Before-and-after change data
#####

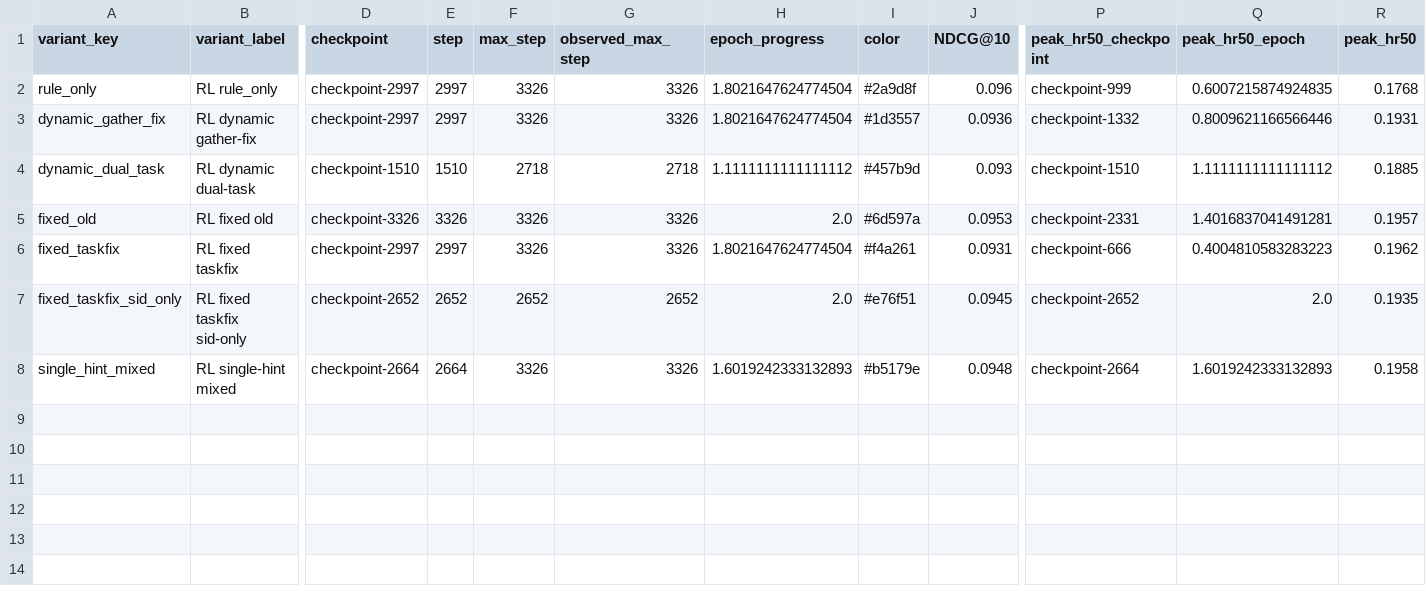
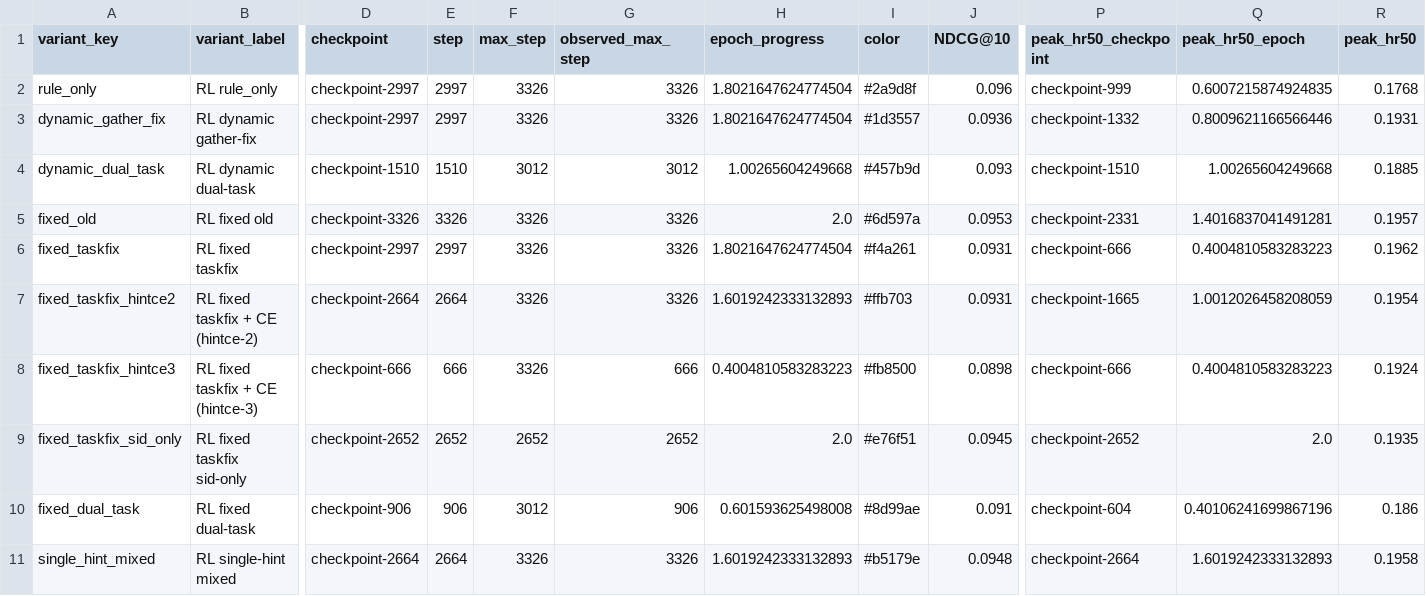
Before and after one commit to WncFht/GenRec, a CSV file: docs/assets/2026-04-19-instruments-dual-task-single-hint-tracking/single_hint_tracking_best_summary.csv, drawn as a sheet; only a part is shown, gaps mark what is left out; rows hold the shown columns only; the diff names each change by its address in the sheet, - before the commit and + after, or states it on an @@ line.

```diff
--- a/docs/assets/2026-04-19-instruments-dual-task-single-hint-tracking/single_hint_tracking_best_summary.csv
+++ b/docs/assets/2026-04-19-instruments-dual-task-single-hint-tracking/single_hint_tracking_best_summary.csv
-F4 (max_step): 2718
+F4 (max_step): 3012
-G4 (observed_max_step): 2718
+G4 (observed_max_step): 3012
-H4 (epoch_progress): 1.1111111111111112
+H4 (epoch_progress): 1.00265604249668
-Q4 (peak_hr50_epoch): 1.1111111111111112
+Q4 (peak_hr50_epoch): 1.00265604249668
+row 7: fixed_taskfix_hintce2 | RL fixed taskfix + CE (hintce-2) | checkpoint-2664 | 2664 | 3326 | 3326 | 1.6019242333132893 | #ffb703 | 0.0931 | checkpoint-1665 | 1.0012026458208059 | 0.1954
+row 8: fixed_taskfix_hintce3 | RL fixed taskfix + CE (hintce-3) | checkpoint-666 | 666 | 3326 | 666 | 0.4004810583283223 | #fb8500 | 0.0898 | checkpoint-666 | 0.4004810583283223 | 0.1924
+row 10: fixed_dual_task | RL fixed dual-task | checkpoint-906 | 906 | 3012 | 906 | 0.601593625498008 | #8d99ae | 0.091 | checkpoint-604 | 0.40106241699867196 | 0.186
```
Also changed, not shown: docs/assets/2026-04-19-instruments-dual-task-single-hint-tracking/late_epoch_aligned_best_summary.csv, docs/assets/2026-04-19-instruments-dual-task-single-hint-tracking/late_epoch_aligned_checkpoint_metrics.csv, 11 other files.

#####

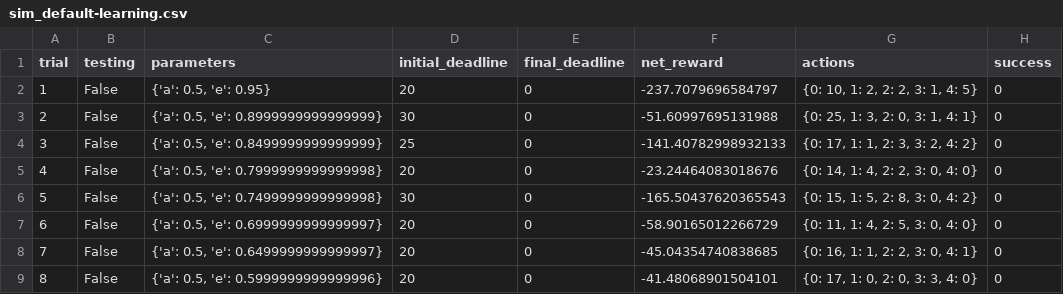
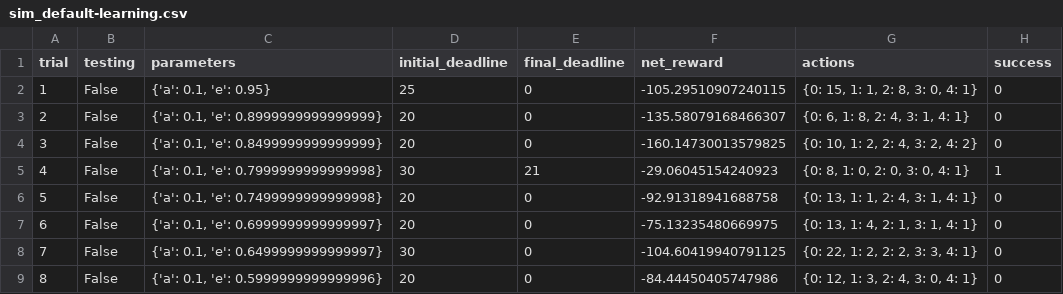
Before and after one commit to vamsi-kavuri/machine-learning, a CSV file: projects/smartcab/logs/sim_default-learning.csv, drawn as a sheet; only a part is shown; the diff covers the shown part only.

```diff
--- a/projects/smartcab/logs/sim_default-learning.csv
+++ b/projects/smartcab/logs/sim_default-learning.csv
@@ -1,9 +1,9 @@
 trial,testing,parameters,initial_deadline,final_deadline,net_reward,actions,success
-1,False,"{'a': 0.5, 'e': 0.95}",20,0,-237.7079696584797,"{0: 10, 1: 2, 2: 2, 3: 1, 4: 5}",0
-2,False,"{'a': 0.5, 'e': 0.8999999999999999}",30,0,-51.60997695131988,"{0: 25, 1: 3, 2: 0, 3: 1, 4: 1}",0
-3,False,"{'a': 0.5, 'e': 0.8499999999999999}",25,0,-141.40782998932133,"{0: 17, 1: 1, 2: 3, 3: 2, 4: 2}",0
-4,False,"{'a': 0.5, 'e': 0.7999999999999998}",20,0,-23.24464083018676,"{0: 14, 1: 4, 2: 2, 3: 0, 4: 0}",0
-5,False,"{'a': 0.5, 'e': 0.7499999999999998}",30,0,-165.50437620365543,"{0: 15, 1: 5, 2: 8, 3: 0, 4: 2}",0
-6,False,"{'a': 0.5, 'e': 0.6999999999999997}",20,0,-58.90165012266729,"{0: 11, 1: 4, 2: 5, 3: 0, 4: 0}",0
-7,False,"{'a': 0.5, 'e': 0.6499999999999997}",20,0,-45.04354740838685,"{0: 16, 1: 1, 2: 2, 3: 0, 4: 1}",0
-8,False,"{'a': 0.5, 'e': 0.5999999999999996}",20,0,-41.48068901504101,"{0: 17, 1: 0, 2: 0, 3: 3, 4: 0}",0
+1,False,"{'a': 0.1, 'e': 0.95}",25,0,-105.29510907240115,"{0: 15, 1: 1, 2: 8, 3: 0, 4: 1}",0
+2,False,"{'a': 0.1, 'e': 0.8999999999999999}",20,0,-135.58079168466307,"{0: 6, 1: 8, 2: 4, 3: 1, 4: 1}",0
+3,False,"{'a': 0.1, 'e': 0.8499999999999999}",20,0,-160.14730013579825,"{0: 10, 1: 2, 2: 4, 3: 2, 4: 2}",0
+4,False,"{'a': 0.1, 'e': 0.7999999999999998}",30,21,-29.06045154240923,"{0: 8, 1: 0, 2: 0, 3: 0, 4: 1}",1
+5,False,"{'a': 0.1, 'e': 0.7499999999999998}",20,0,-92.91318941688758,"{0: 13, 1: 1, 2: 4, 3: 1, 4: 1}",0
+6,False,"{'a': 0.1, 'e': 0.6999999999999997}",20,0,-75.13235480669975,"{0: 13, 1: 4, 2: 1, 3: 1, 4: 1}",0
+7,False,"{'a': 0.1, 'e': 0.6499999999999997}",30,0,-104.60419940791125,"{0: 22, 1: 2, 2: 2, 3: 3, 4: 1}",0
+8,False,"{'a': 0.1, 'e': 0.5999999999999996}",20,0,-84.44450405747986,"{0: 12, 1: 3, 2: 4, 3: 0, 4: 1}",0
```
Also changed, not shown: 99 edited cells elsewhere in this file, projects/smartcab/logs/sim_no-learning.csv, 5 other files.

#####

• What you are asked to do: Only the lines above starting at the line that holds "Before and after one commit to WncFht/GenRec, a" and ending at the line that holds "11 other files." are to be repeated, exactly and in full.

• Task answer:
Before and after one commit to WncFht/GenRec, a CSV file: docs/assets/2026-04-19-instruments-dual-task-single-hint-tracking/single_hint_tracking_best_summary.csv, drawn as a sheet; only a part is shown, gaps mark what is left out; rows hold the shown columns only; the diff names each change by its address in the sheet, - before the commit and + after, or states it on an @@ line.

```diff
--- a/docs/assets/2026-04-19-instruments-dual-task-single-hint-tracking/single_hint_tracking_best_summary.csv
+++ b/docs/assets/2026-04-19-instruments-dual-task-single-hint-tracking/single_hint_tracking_best_summary.csv
-F4 (max_step): 2718
+F4 (max_step): 3012
-G4 (observed_max_step): 2718
+G4 (observed_max_step): 3012
-H4 (epoch_progress): 1.1111111111111112
+H4 (epoch_progress): 1.00265604249668
-Q4 (peak_hr50_epoch): 1.1111111111111112
+Q4 (peak_hr50_epoch): 1.00265604249668
+row 7: fixed_taskfix_hintce2 | RL fixed taskfix + CE (hintce-2) | checkpoint-2664 | 2664 | 3326 | 3326 | 1.6019242333132893 | #ffb703 | 0.0931 | checkpoint-1665 | 1.0012026458208059 | 0.1954
+row 8: fixed_taskfix_hintce3 | RL fixed taskfix + CE (hintce-3) | checkpoint-666 | 666 | 3326 | 666 | 0.4004810583283223 | #fb8500 | 0.0898 | checkpoint-666 | 0.4004810583283223 | 0.1924
+row 10: fixed_dual_task | RL fixed dual-task | checkpoint-906 | 906 | 3012 | 906 | 0.601593625498008 | #8d99ae | 0.091 | checkpoint-604 | 0.40106241699867196 | 0.186
```
Also changed, not shown: docs/assets/2026-04-19-instruments-dual-task-single-hint-tracking/late_epoch_aligned_best_summary.csv, docs/assets/2026-04-19-instruments-dual-task-single-hint-tracking/late_epoch_aligned_checkpoint_metrics.csv, 11 other files.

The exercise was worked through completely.